In virtual top-10 of the most overlooked parts of the watch movement, the crown will very likely land somewhere at podium position. We use it almost every day, taking it for granted, but do you actually know how it is constructed and what has shaped its appearance during the last 150 years? 
One often sees the crown as a utilitarian item, unworthy of deep study or even a trivial curiosity. Just browsing through a catalogue of any brand, we learn a lot about the bezel, the sturdiness of sapphire case back or a shape of the arrows. However, the crown by means of which we’ll communicate with the watch, will be mentioned only if its set with precious stones, and then again, only in terms of the total carat weight. And let’s make it clear: the diversity of designs, placement and even functionality is huge. In addition to setting time and date, crown is used for winding, and in some chronographs even for starting the countdown. Above all — it is the main surface of the watch for direct owners interaction. Aesthetics here mostly intersects with functional needs, and no matter how exquisite the decoration is, its primarily purpose includes a comfortable grip for your fingers. 
Up to the nineteenth century the industry managed to exist without the crown. Pocket watches had a perfect round shape, and the winding was done via the key, which could easily be lost. The ports for it also had some obvious flaws like letting the dust and moisture inside. In 1820 British watchmaker John Roger Arnold, son of the famous inventor John Arnold, patented the first prototype of the crown, protecting the calibre from external influences. His teacher Abraham-Louis Breguet later modified the mechanism, making it suitable for smaller sized pieces. 

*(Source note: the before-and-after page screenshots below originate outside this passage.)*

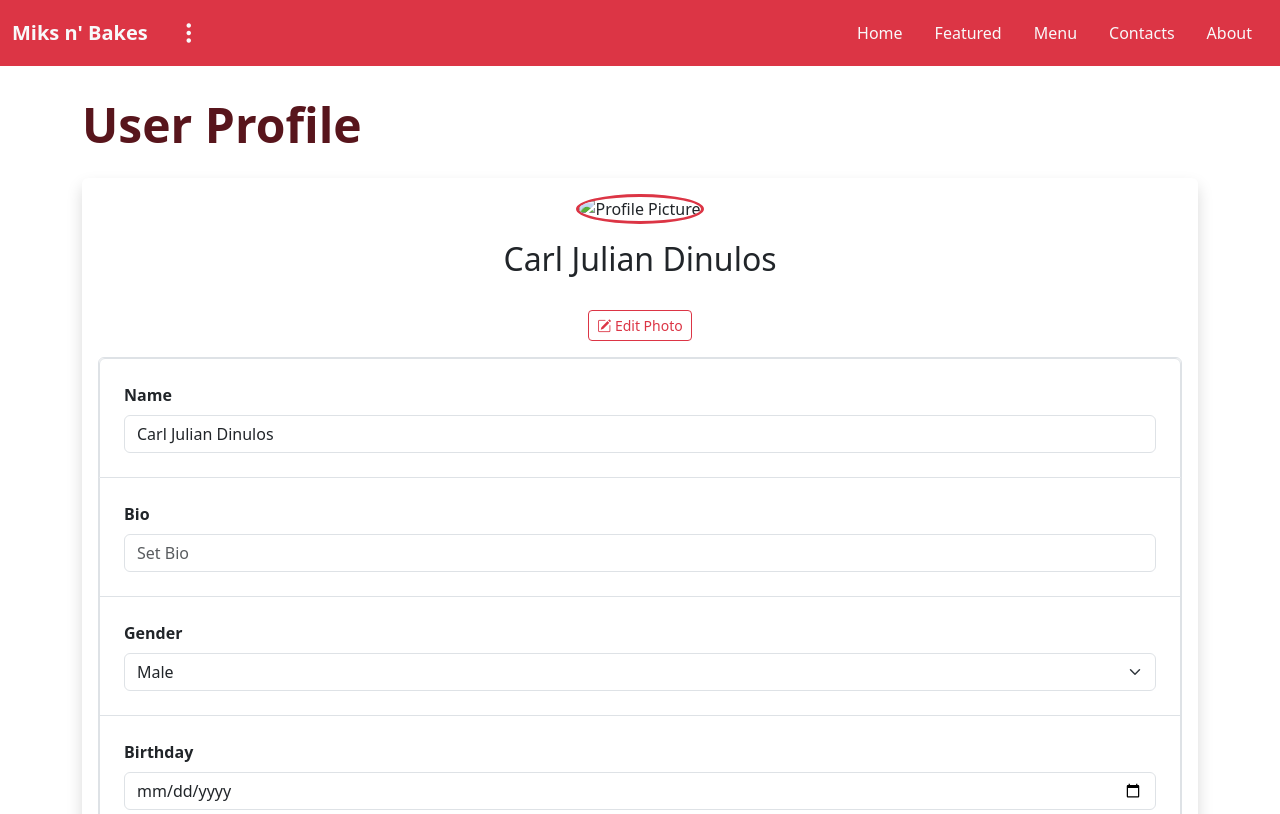
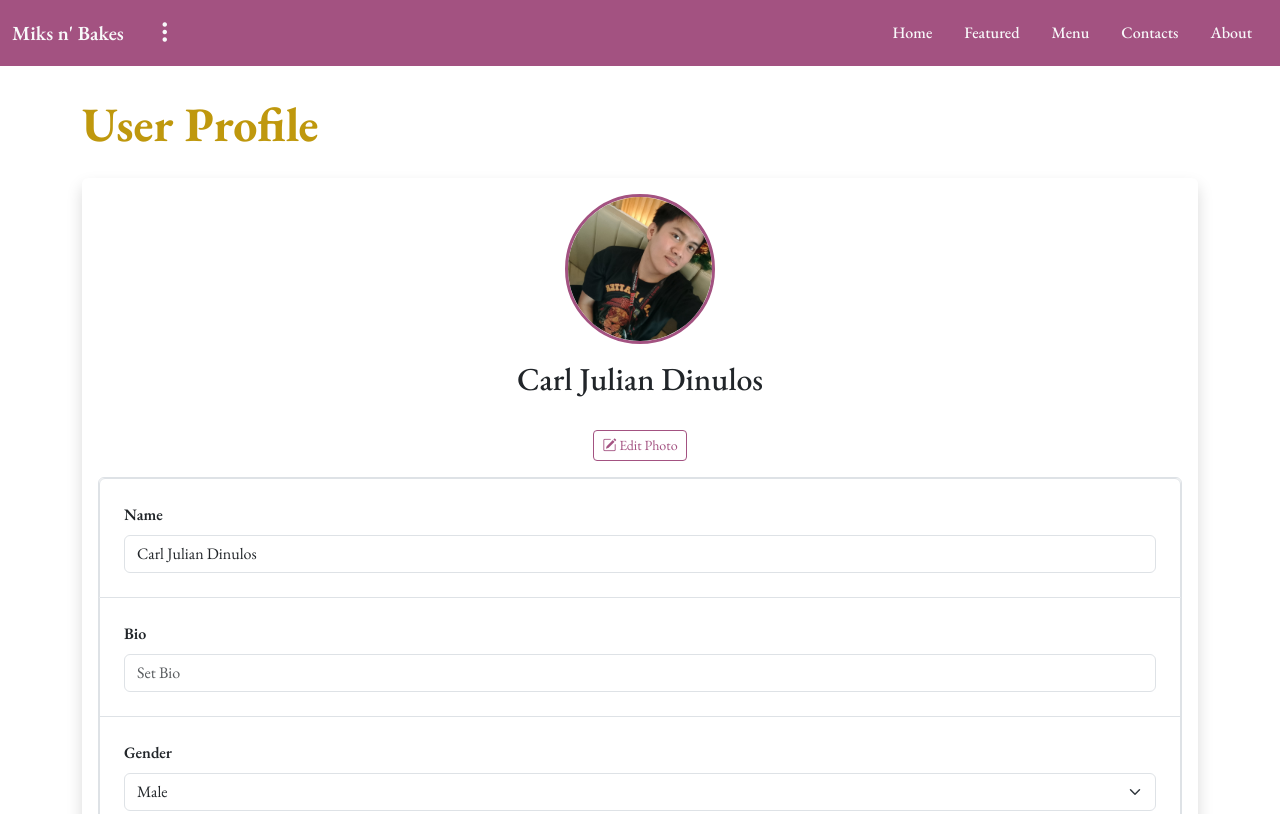
Before and after one commit to jctuiza/miksnbakes, a plain HTML site: page pages/user-profile.html in a window 1280 px wide. Shown: the top 814 px of the page. Drawn offline with nearby package versions, Linux system fonts and the light colour scheme; the site is published under a folder, as on GitHub Pages, so addresses that start at the root find nothing; a web font is replaced by a local one.

Commit message:
Update user-profile.html

```diff
--- a/pages/user-profile.html
+++ b/pages/user-profile.html
@@ -7,10 +7,10 @@
     <link href="https://cdn.jsdelivr.net/npm/bootstrap@5.3.8/dist/css/bootstrap.min.css" rel="stylesheet"
         integrity="sha384-sRIl4kxILFvY47J16cr9ZwB07vP4J8+LH7qKQnuqkuIAvNWLzeN8tE5YBujZqJLB" crossorigin="anonymous">
     <link rel="stylesheet" href="https://cdn.jsdelivr.net/npm/bootstrap-icons@1.13.1/font/bootstrap-icons.min.css">
-    <link rel="stylesheet" href="/styles.css">
-    <script src="/script.js"></script>
+    <link rel="stylesheet" href="../styles.css">
+    <script src="../script.js"></script>
     <title>Miks N' Bakes</title>
-    <link rel="icon" type="image/x-icon" href="/assets/logo.svg">
+    <link rel="icon" type="image/x-icon" href="../assets/logo.svg">
 </head>
 
 <body>
@@ -26,11 +26,11 @@
 
                 <ul class="dropdown-menu dropdown-menu-end bg-danger" aria-labelledby="dropdownIcons">
 
-                    <a href="/pages/cart.html" class="dropdown-item text-light">
+                    <a href="cart.html" class="dropdown-item text-light">
                         <i class="bi bi-cart3 me-2"></i> Cart
                     </a>
 
-                    <a href="/pages/user-profile.html" class="dropdown-item text-light">
+                    <a href="user-profile.html" class="dropdown-item text-light">
                         <i class="bi bi-person-circle me-2"></i> Profile
                     </a>
 
@@ -55,19 +55,19 @@
                 <div class="offcanvas-body">
                     <ul class="navbar-nav ms-auto fw-medium">
                         <button type="button" class="btn btn-link nav-link" data-bs-dismiss="offcanvas">
-                            <a href="/index.html#home" class="text-light text-decoration-none p-2">Home</a>
+                            <a href="../index.html#home" class="text-light text-decoration-none p-2">Home</a>
                         </button>
                         <button type="button" class="btn btn-link nav-link" data-bs-dismiss="offcanvas">
-                            <a href="/index.html#featured" class="text-light text-decoration-none p-2">Featured</a>
+                            <a href="../index.html#featured" class="text-light text-decoration-none p-2">Featured</a>
                         </button>
                         <button type="button" class="btn btn-link nav-link" data-bs-dismiss="offcanvas">
-                            <a href="/pages/menu.html" class="text-light text-decoration-none p-2">Menu</a>
+                            <a href="menu.html" class="text-light text-decoration-none p-2">Menu</a>
                         </button>
                         <button type="button" class="btn btn-link nav-link" data-bs-dismiss="offcanvas">
-                            <a href="/index.html#contacts" class="text-light text-decoration-none p-2">Contacts</a>
+                            <a href="../index.html#contacts" class="text-light text-decoration-none p-2">Contacts</a>
                         </button>
                         <button type="button" class="btn btn-link nav-link" data-bs-dismiss="offcanvas">
-                            <a href="/pages/about.html" class="text-light text-decoration-none p-2">About</a>
+                            <a href="about.html" class="text-light text-decoration-none p-2">About</a>
                         </button>
                     </ul>
                 </div>
@@ -84,7 +84,7 @@
 
                     <div class="text-center mb-3">
                         <div class="text-center mb-4">
-                            <img src="/assets/beastcoders/pogi.jpg" alt="Profile Picture"
+                            <img src="../assets/beastcoders/pogi.jpg" alt="Profile Picture"
                                 class="rounded-circle img-fluid border border-danger border-3"
                                 style="width: 150px; height: 150px; object-fit: cover;">
 
@@ -185,7 +185,7 @@
                                 </div>
 
                                 <div class="modal-footer justify-content-center">
-                                    <a href="/index.html" class="btn btn-danger">OK</a>
+                                    <a href="../index.html" class="btn btn-danger">OK</a>
                                 </div>
                             </div>
                         </div>
```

However, it was Jean-Adrien Philippe, a future partner in Patek Philippe, who started a revolution. In 1844, he presented a keyless mechanism with a two-stage system of the transfer shaft. Its wheel stayed in constant engagement with the ratchet, leading to the winding mechanism, and connected to the hour and minute wheels only in the time-setting mode. The simplicity and effectiveness of the design have changed the landscape of the industry forever. Philippe’s patent was awarded a gold medal at the Exposition Universelle in Paris, and later became an integrated part of almost any wristwatch, quartz watch, and now even smartwatch. 
The majority of modern watches features a crown at 3 o’clock, but it’s far from mandatory. Some brands place it at 12 o’clock following the pocket watch geometry, some designers prefer the locations of ‘1, 30’ or ‘4, 30’ and so on. In the decoration department each manufacture also has its own way. As a result some crowns act almost like an additional trademarks —think the reversed ‘P’ letters in Patek Philippes of the 1950s, a huge onion-crown on Longines of 30-50s, or gem-set Cartier crowns. And of course Well anyone would instantly recognize the Rolex crown with, you’ve guessed it, a crown logo. By the way, another crown-wise technological leap happened in 1926 thanks to Rolex: the legendary Oyster model has set new standards of water resistance. A screw-down crown guaranteeing complete movement isolation and soon became somewhat of a role model for modern divers.  
From time to time the most ambitious artisans still try to challenge the status quo. For example, a member of the Académie Horlogère des Créateurs Indépendants (AHCI) Marc Jenni entrusted the crown functions to the rotating bezel: there are three familiar modes — winding, time setting or date setting. 
There are some hybrid systems too, such as the Rebellion T-1000. A rectangular lever carries out the winding of its six barrels, but you still have to set the current time via traditional crown.